Charles Messier (Jan. 4th, 1781): ''Nebula without star in the Scorpion, between the stars g. (now rho Ophiuchi) and delta; compared with g. to determine its position. This nebula is round, the center brilliant and it resembles the nucleus of a little comet, surrounded with nebulosity. M. Mechain saw it on 27th Jan. 1781"
W. Hershel (1785): 'It is remarkable that the 80th Nebuleuse sans Etoiles of the Connaissance des Temps, ...... is one of the richest and most compressed clusters of small stars I remember to have seen.....'
M-80 (Click here for a Hubble Space Telescope image), one of the densest of the 147 known globular star clusters in the Milky Way galaxy. Located about 28,000 light-years from Earth, it contains hundreds of thousands of stars, all held together by their mutual gravitational attraction. Globular clusters are particularly useful for studying stellar evolution, since all of the stars in the cluster have the same age (about 15 billion years), but cover a range of stellar masses. Every star visible in the Kopernik image is either more highly evolved than, or in a few rare cases more massive than, our own Sun. Especially obvious are the bright red giants, which are stars similar to the Sun in mass that are nearing the ends of their lives.
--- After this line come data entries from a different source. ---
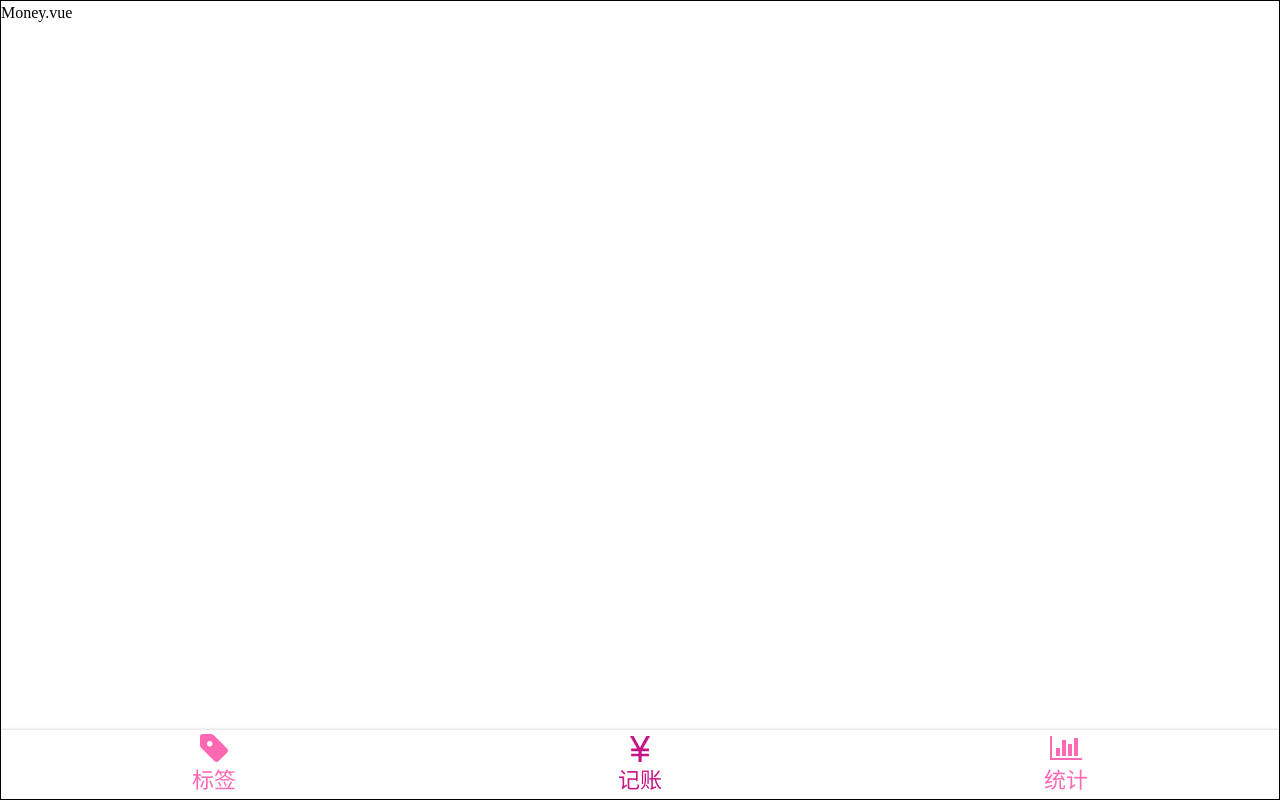
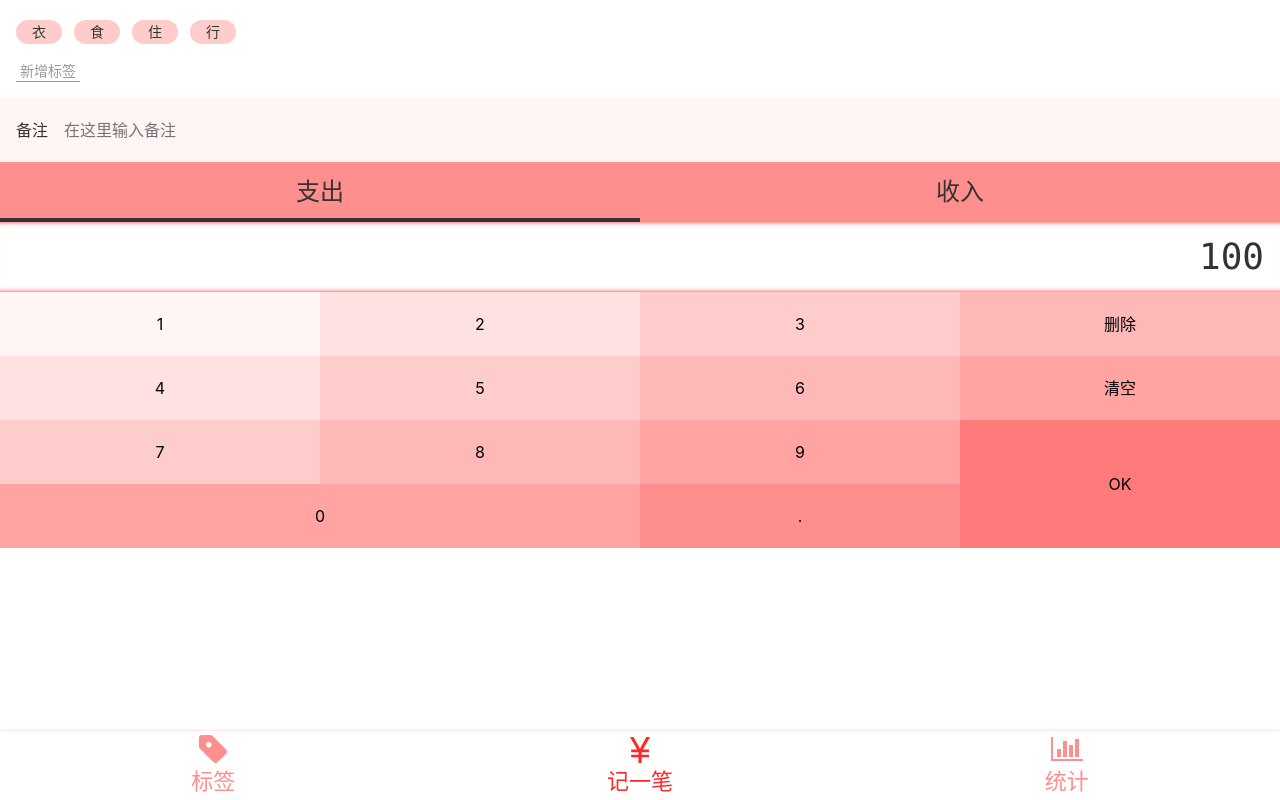
Before and after one commit to yybb717/morney, a Vue app: page /#/money in a window 1280 px wide. Built offline with nearby package versions, Linux system fonts and the light colour scheme.

Commit message:
记账页面Money.vue的CSS样式大部分完成

```diff
--- a/package.json
+++ b/package.json
@@ -37,6 +37,7 @@
     "sass": "^1.25.0",
     "sass-loader": "^8.0.2",
     "svg-sprite-loader": "^4.2.1",
+    "svg-sprite-loader-mod": "^4.1.6-mod1",
     "svgo-loader": "^2.2.1",
     "typescript": "~3.7.5",
     "vue-template-compiler": "^2.6.11"
--- a/src/App.vue
+++ b/src/App.vue
@@ -1,23 +1,22 @@
 <template>
   <div>
     <router-view />
-
   </div>
 
 </template>
 
 <style lang="scss">
-*{
-  margin: 0;
-  padding: 0;
-  box-sizing: border-box;
-}
+@import "~@/assets/style/reset.scss";
+@import "~@/assets/style/helper.scss";
   body{
     line-height: 1.5;
+    font-family: $font-hei;
+    font-size:16px;
+    /*尤雨溪写好的ios系统更美观*/
+    -webkit-font-smoothing: antialiased;
+    -moz-osx-font-smoothing: grayscale;
+    /*这个是个不是纯黑色的颜色，看起来比纯黑色柔和一点*/
+    color: #333;
   }
-  /*把a标签的下划线去掉，颜色是继承他的父元素的颜色*/
-  a{
-    text-decoration: none;
-    color:inherit;
-  }
+
 </style>
--- /dev/null
+++ b/src/assets/style/helper.scss
@@ -0,0 +1,20 @@
+$font-hei: -apple-system, "Noto Sans", "Helvetica Neue", Helvetica, "Nimbus Sans L", Arial, "Liberation Sans", "PingFang SC", "Hiragino Sans GB", "Noto Sans CJK SC", "Source Han Sans SC", "Source Han Sans CN", "Microsoft YaHei", "Wenquanyi Micro Hei", "WenQuanYi Zen Hei", "ST Heiti", SimHei, "WenQuanYi Zen Hei Sharp", sans-serif;
+$font-song: Georgia, "Nimbus Roman No9 L", "Songti SC", "Noto Serif CJK SC", "Source Han Serif SC", "Source Han Serif CN", STSong, "AR PL New Sung", "AR PL SungtiL GB", NSimSun, SimSun, "TW\-Sung", "WenQuanYi Bitmap Song", "AR PL UMing CN", "AR PL UMing HK", "AR PL UMing TW", "AR PL UMing TW MBE", PMingLiU, MingLiU, serif;
+$font-kai: Baskerville, Georgia, "Liberation Serif", "Kaiti SC", STKaiti, "AR PL UKai CN", "AR PL UKai HK", "AR PL UKai TW", "AR PL UKai TW MBE", "AR PL KaitiM GB", KaiTi, KaiTi_GB2312, DFKai-SB, "TW\-Kai", serif;
+
+$color-highlight: darken(rgb(255,245,245),40%);
+$color-two: darken(rgb(255,245,245),30%);
+$color-three: darken(rgb(255,245,245),20%);
+$color-four: darken(rgb(255,245,245),8%);
+$color-five: rgb(255,245,245);
+
+
+//把共同的css属性写在这，之后用@extend %x 使用就行。
+// 注意是在哪个选择器使用这些，就把哪个选择器替代%clearFix，所以%x可以变成多个选择器(.buttons,.x)，而不是每个选择器每用一次添加一次下面的样式
+%clearFix {
+&::after {
+  content: '';
+  clear: both;
+  display: block;
+ }
+}
--- /dev/null
+++ b/src/assets/style/reset.scss
@@ -0,0 +1,22 @@
+*{
+  margin: 0;
+  padding: 0;
+  box-sizing: border-box;
+}
+/*把a标签的下划线去掉，颜色是继承他的父元素的颜色*/
+a{
+  text-decoration: none;
+  color:inherit;
+}
+ul, ol{
+  list-style: none;
+}
+//button和input都不会继承父元素的字体，也就是body的字体，我们让他们继承
+button, input{
+  font: inherit;
+}
+
+//鼠标点到输入框会有个边框,那就让任何focus的元素的outline为none
+:focus{
+  outline: none;
+}
--- a/src/components/Layout.vue
+++ b/src/components/Layout.vue
@@ -16,7 +16,6 @@
 
 <style lang="scss" scoped>
   .nav-wrapper {
-    border: 1px solid black;
     display: flex;
     flex-direction: column;
     /*让整个记账页面的高度固定为全部屏幕。需要固定高度100vh*/
--- a/src/components/Nav.vue
+++ b/src/components/Nav.vue
@@ -7,7 +7,7 @@
 
     <router-link to="/money" class="item" active-class="selected">
       <Icon iconId="money"/>
-      记账
+      记一笔
     </router-link>
 
     <router-link to="/statistics" class="item" active-class="selected">
@@ -25,10 +25,11 @@
 </script>
 
 <style lang="scss" scoped>
+  @import "~@/assets/style/helper.scss";
   nav {
     display: flex;
     /*用阴影的诀窍就是不能让别人看出你用了阴影*/
-    box-shadow: 0 0 3px rgba(0,0,0,0.25);
+    box-shadow: 0 0 3px rgba(255,41,41,0.25);
     flex-direction: row;
   >.item{
     width: 33.33333%;
@@ -38,14 +39,14 @@
     align-items: center;
     padding: 2px 0;
     font-size: 22px;
-    color: hotpink;
+    color:$color-three;
 > .icon{
   width: 32px;
   height: 32px;
 }
   }
     > .item.selected{
-      color: mediumvioletred;
+      color: $color-highlight;
     }
   }
 </style>
--- a/src/views/Labels.vue
+++ b/src/views/Labels.vue
@@ -13,5 +13,6 @@
 </script>
 
 <style lang="scss" scoped>
+@import "~@/assets/style/helper.scss";
 
 </style>
--- a/src/views/Money.vue
+++ b/src/views/Money.vue
@@ -1,7 +1,61 @@
 <template>
   <div>
     <Layout>
-      <p>Money.vue</p>
+
+      <div class="tags">
+        <ul class="current">
+          <li>衣</li>
+          <li>食</li>
+          <li>住</li>
+          <li>行</li>
+        </ul>
+        <div class="new">
+          <button>新增标签</button>
+        </div>
+
+      </div>
+
+      <div>
+        <label class="notes">
+          <span class="name">备注</span>
+          <input type="text" placeholder="在这里输入备注"/>
+        </label>
+      </div>
+
+      <div>
+        <ul class="types">
+          <li class="selected">
+            支出
+          </li>
+          <li>收入</li>
+        </ul>
+      </div>
+
+      <div class="numberPad">
+        <div class="output">100</div>
+        <div class="buttons clearfix">
+          <button>1</button>
+          <button>2</button>
+          <button>3</button>
+          <button>删除</button>
+          <button>4</button>
+          <button>5</button>
+          <button>6</button>
+          <button>清空</button>
+          <button>7</button>
+          <button>8</button>
+          <button>9</button>
+          <button class="ok">OK</button>
+          <button class="zero">0</button>
+          <button>.</button>
+        </div>
+      </div>
+
+      <div class="color" id="a"></div>
+      <div class="color" id="b"></div>
+      <div class="color" id="c"></div>
+      <div class="color" id="d"></div>
+      <div class="color" id="e"></div>
     </Layout>
   </div>
 </template>
@@ -13,5 +67,149 @@
 </script>
 
 <style lang="scss" scoped>
+  @import "~@/assets/style/helper.scss";
 
+  .tags {
+    font-size: 14px;
+    padding: 16px;
+
+    > .current {
+      display: flex;
+      flex-wrap: wrap;
+
+      > li {
+        background: $color-four;
+        /*只有一行，上下居中的话可以让高度和行高相等*/
+        $h: 24px;
+        height: $h;
+        line-height: $h;
+        border-radius: $h/2;
+        padding: 0 16px;
+        margin-right: 12px;
+        margin-top: 4px;
+      }
+    }
+
+    > .new {
+      padding-top: 16px;
+
+      button {
+        background: transparent;
+        border: none;
+        color: #999;
+        border-bottom: 1px solid;
+        padding: 0 4px;
+      }
+    }
+  }
+
+  .notes {
+    /*默认是display:inline;背景色只在字那里，所以要变成block*/
+    display: block;
+    background: $color-five;
+    padding-left: 16px;
+    display: flex;
+    align-items: center;
+
+    .name {
+      padding-right: 16px;
+    }
+
+    input {
+      height: 64px;
+      flex-grow: 1;
+      background: transparent;
+      border: none;
+      padding-right: 16px;
+    }
+  }
+
+  .types {
+    background: $color-three;
+    display: flex;
+    font-size: 24px;
+
+    > li {
+      /*border: 1px solid black;*/
+      width: 50%;
+      display: flex;
+      justify-content: center;
+      align-items: center;
+      padding: 12px 0;
+      position: relative;
+
+      &.selected::after {
+        /*不可以用border，不然消失的时候整个会动，那就加一个伪元素，让伪元素绝对定位在它下面就行了*/
+        /*border-bottom: 4px solid;*/
+        content: '';
+        position: absolute;
+        bottom: 0;
+        left: 0;
+        width: 100%;
+        height: 4px;
+        background: #333333;
+      }
+    }
+
+  }
+
+  .numberPad {
+
+    .output {
+      font-size: 36px;
+      font-family: Consolas, monospace;
+      padding: 8px 16px;
+      text-align: right;
+      //加个阴影，但是要下阴影！自己调整！阴影似有似无才是最好！
+      box-shadow: inset 0 -5px 5px -5px fade_out($color-highlight,0),inset 0 5px 5px -5px fade_out($color-highlight,0)
+    ;
+    }
+
+    .buttons {
+      /*得用float布局了,父元素要加clearfix，其实就是给父元素加个伪元素，所以可以直接写在父元素的css里把*/
+      /*但是要是有很多地方都要写clearfix的这些东西呢？那就写在helper.scss用$clearFix写这些东西，然后我们在要用的地方继承就行了-->*/
+      /*&::after{*/
+      /*  content: '';*/
+      /*  display: block;*/
+      /*  clear: both;*/
+      /*}*/
+      @extend %clearFix;
+      >button{
+        width: 25%;
+        height: 64px;
+        /*得用float布局了，子元素用float*/
+        float: left;
+        background: transparent;
+        border: none;
+        &.ok{
+          height: 128px;
+          float: right;
+        }
+        &.zero{
+          width:50%
+        }
+        &:nth-child(1){
+          background: $color-five;
+        }
+        &:nth-child(2), &:nth-child(5){
+          background: darken($color-five,4%);
+        }
+        &:nth-child(3), &:nth-child(6),&:nth-child(9){
+          background: darken($color-five,8%);
+        }
+        &:nth-child(4), &:nth-child(7),&:nth-child(10){
+          background: darken($color-five,12%);
+        }
+        &:nth-child(8), &:nth-child(11),&:nth-child(13){
+          background: darken($color-five,16%);
+        }
+        &:nth-child(14){
+          background: darken($color-five,20%);
+        }
+        &:nth-child(12){
+          background: darken($color-five,24%);
+        }
+      }
+    }
+  }
 </style>
--- a/vue.config.js
+++ b/vue.config.js
@@ -10,12 +10,12 @@ module.exports = {
       .rule('svg-sprite')
       .test(/\.svg$/)
       .include.add(dir).end() // 包含 icons 目录
-      .use('svg-sprite-loader').loader('svg-sprite-loader').options({extract: false}).end()
+      .use('svg-sprite-loader-mod').loader('svg-sprite-loader-mod').options({extract: false}).end()
       .use('svgo-loader').loader('svgo-loader')
       .tap(options => ({...options, plugins: [{removeAttrs: {attrs: 'fill'}}]}))
       .end()
     // eslint-disable-next-line @typescript-eslint/no-var-requires
-    config.plugin('svg-sprite').use(require('svg-sprite-loader/plugin'), [{plainSprite: true}])
+    config.plugin('svg-sprite').use(require('svg-sprite-loader-mod/plugin'), [{plainSprite: true}])
     config.module.rule('svg').exclude.add(dir) // 其他 svg loader 排除 icons 目录
 
 
```
Also changed, not shown: 1 other file (tests, documents, lock files or other folders).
M-80 is also unusual because it was the site of a nova explosion in the year 1860. Nova outbursts occur when a close companion star transfers fresh hydrogen fuel to a burned-out white dwarf. Eventually the hydrogen ignites a thermonuclear explosion on the surface of the white dwarf, giving rise to the nova outburst.
(Click here for the latest news on Globular Star Cluster distances and ages!!)